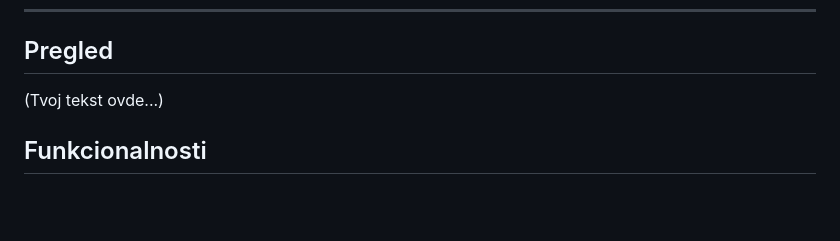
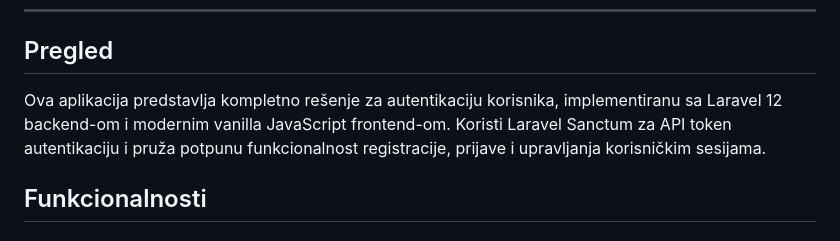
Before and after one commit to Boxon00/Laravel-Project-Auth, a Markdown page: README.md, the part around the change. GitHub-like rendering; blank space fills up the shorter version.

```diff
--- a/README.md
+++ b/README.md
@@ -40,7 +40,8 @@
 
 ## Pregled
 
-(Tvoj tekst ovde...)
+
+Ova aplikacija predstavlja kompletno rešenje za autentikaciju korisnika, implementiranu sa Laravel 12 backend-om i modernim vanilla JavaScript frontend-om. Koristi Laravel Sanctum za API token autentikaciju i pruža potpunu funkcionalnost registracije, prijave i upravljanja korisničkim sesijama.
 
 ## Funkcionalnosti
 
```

§ §

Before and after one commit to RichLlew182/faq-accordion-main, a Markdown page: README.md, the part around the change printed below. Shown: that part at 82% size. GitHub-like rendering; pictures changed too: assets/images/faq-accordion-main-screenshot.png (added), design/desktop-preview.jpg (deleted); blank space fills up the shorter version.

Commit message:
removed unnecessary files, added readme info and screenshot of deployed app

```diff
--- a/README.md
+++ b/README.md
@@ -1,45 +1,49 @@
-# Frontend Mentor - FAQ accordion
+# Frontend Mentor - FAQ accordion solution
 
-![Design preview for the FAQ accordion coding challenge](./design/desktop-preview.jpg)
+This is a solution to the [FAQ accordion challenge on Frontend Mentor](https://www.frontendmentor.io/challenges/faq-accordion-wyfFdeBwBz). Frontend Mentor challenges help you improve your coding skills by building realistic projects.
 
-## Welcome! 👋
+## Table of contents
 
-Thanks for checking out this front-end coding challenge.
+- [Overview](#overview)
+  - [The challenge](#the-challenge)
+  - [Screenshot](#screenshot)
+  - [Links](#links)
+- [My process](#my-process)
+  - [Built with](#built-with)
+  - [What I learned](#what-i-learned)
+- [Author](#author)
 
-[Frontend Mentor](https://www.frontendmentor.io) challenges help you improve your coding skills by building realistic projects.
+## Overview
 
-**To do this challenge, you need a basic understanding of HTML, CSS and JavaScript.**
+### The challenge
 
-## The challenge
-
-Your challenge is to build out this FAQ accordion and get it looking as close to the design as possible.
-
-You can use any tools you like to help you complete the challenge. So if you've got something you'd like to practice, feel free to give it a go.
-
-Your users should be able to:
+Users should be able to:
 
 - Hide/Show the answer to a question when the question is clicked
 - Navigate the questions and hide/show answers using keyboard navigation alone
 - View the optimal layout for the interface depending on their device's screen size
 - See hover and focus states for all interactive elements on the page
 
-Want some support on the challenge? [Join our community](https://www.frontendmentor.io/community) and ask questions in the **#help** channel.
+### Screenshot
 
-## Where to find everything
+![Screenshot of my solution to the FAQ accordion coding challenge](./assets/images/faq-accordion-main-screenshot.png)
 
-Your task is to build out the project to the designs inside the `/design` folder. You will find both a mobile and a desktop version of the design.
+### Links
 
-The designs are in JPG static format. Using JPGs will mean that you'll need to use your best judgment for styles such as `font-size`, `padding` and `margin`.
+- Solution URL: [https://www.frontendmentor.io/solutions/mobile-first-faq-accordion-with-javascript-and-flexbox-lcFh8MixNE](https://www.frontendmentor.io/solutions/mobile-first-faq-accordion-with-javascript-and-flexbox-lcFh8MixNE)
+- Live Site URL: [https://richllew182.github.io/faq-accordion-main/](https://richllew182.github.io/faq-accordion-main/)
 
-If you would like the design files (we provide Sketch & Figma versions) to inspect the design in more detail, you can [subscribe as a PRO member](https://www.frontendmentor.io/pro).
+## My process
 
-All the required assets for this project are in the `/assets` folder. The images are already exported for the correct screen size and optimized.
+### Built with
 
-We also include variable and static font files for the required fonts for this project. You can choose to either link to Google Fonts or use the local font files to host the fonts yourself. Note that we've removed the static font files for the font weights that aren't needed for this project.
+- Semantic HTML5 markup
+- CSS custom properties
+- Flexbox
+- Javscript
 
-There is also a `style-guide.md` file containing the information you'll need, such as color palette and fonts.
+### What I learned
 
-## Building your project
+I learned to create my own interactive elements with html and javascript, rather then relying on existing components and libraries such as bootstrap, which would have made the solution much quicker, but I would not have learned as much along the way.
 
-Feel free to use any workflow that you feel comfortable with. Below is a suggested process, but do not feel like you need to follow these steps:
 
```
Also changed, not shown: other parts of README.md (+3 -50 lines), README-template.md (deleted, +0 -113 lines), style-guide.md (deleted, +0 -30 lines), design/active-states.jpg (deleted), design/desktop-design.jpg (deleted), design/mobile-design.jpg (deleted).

§ §

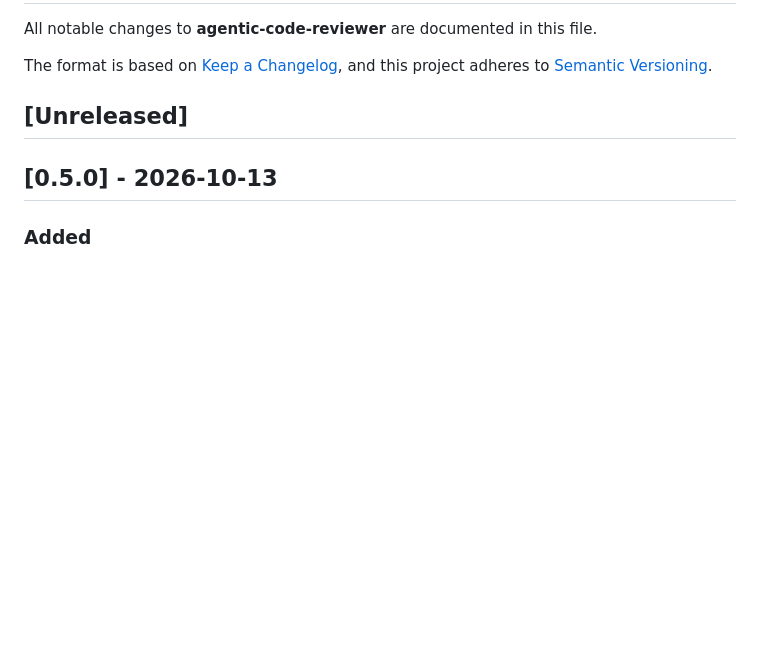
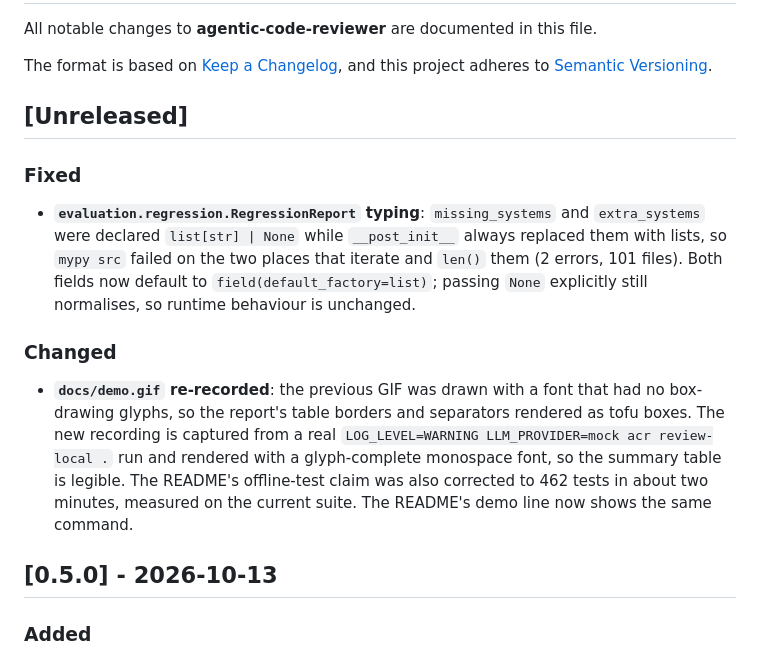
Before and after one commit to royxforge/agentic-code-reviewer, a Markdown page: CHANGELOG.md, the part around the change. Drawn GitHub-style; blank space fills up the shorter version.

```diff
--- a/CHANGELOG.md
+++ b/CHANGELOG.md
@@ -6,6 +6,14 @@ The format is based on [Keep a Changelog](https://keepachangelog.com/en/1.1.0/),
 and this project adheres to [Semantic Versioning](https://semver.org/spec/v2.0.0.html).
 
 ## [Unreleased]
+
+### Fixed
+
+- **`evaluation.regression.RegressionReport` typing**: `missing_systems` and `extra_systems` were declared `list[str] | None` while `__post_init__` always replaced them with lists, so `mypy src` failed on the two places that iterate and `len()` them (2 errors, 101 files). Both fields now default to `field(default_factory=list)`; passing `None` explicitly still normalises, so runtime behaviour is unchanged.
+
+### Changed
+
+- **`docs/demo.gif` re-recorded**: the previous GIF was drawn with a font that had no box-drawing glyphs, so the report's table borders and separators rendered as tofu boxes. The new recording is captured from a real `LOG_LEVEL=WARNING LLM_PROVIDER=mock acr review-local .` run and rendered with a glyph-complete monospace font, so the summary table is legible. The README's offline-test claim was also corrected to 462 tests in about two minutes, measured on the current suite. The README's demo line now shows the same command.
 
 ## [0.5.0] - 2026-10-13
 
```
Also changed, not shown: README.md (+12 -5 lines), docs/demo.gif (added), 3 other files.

§ §

### WORK REQUIRED
Whenever the string "learned" turns up in a line of the data, copy that line.

### WRITTEN REPLY
+  - [What I learned](#what-i-learned)
+### What I learned
+I learned to create my own interactive elements with html and javascript, rather then relying on existing components and libraries such as bootstrap, which would have made the solution much quicker, but I would not have learned as much along the way.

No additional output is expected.